Karlovy Vary － or in German, Karlsbad － means "Karl's Hot Spring." Karlsbad is also mentioned in "Italienische Reise," a great book by Johann Wolfgang von Goethe. This record of Goethe's travels around Italy begins as he departed from Karlsbad at 3 a.m. on Sep. 3, 1786.
Cinematheque Seoul hosted a retrospective of French movie director Alain Resnais at the end of May. In the event, "Last Year at Marienbad," a rather cryptic piece by the director, was screened. Marienbad is the French way of reading Marianske Lazne, a town in the Czech Republic.
The two towns, Karlsbad and Marianske Lazne, are located in the northeast of the Czech Republic. For hundreds of years, Germans lived in the region. Germans call the area Sudetenland. In 1938, Nazi Germany, hungry for more land, concluded the Munich Agreement with Britain and France, and Germany annexed Sudetenland based on this agreement. Hitler colonized other parts of the Czech Republic and began a cruel reign over the region in which many innocent people were massacred. After the end of World War II, 3 million Germans then living in the region were driven back to Germany, and during this process hundreds of thousands of Germans lost their lives. All the Czech names of cities and streets were restored.

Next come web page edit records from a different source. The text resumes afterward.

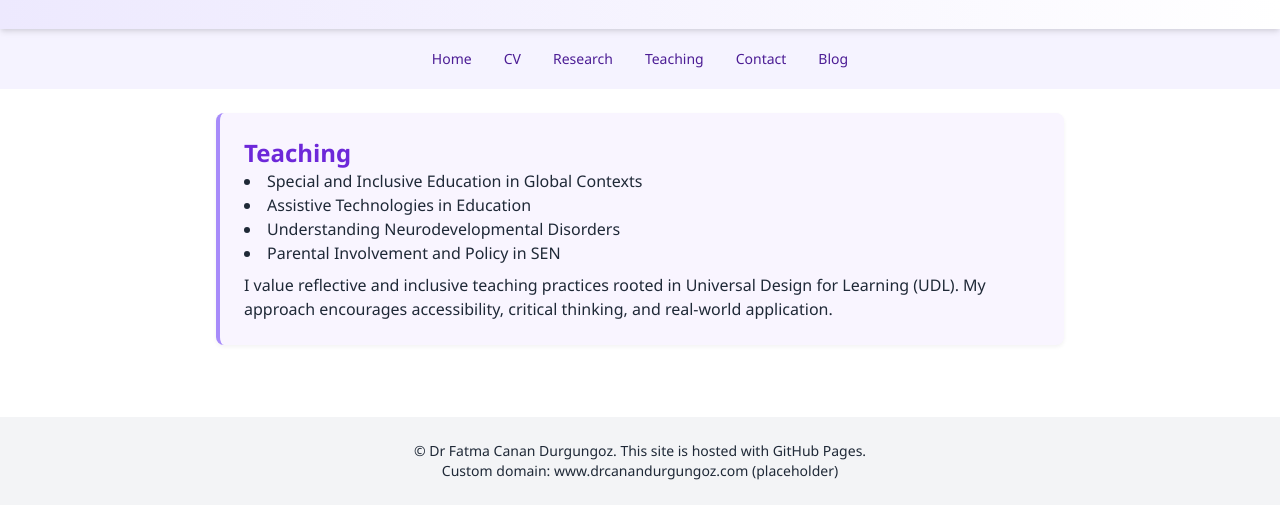
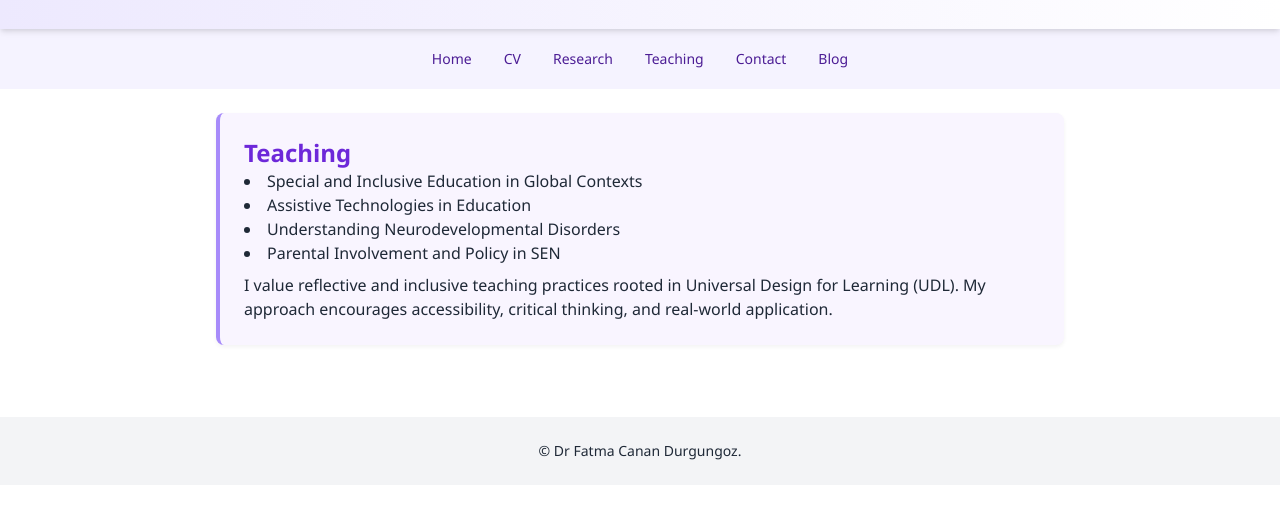
Before and after one commit to cdurgungoz/website, a plain HTML site: page teaching.html in a window 1280 px wide. Shown: the part 119-638 px from the top of the page. Drawn offline with nearby package versions, Linux system fonts and the light colour scheme.

Commit message:
Update teaching.html

```diff
--- a/teaching.html
+++ b/teaching.html
@@ -56,8 +56,8 @@
 
   </main>
   <footer class="bg-gray-100 p-6 mt-12 text-center text-sm">
-    <p>&copy; Dr Fatma Canan Durgungoz. This site is hosted with GitHub Pages.</p>
-    <p>Custom domain: www.drcanandurgungoz.com (placeholder)</p>
+    <p>&copy; Dr Fatma Canan Durgungoz.</p>
+    <p></p>
   </footer>
 </body>
 </html>
```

The Czech government today requires junior high school students to study either German or English for six years. Despite unhappy relations in the past, German is an important foreign language in the Czech Republic because of Germany's geographic, cultural and economic proximity.
Karlovy Vary and Marianske Lazne, which developed around their hot springs, are flooded with German tourists because of low prices and easy communications; trains provide information in German. It reflects the Czechs' open-mindedness that they consider the Nazis of the past and the Germans of the present two separate groups. And in fact, Korea has managed to coexist similarly with Japan since World War II.
Recently, the Japanese government angered its neighbors by approving a textbook which distorts history. In return, the Korean National Railroad stopped providing information in Japanese language on trains. However, the suspension was only in place one day and we feel that it was an extremely petty measure.
To tackle these obstacles and better understand each other, we need more exchanges, not less.
The writer is deputy international news editor of the JoongAng Ilbo.
by Chae In-taek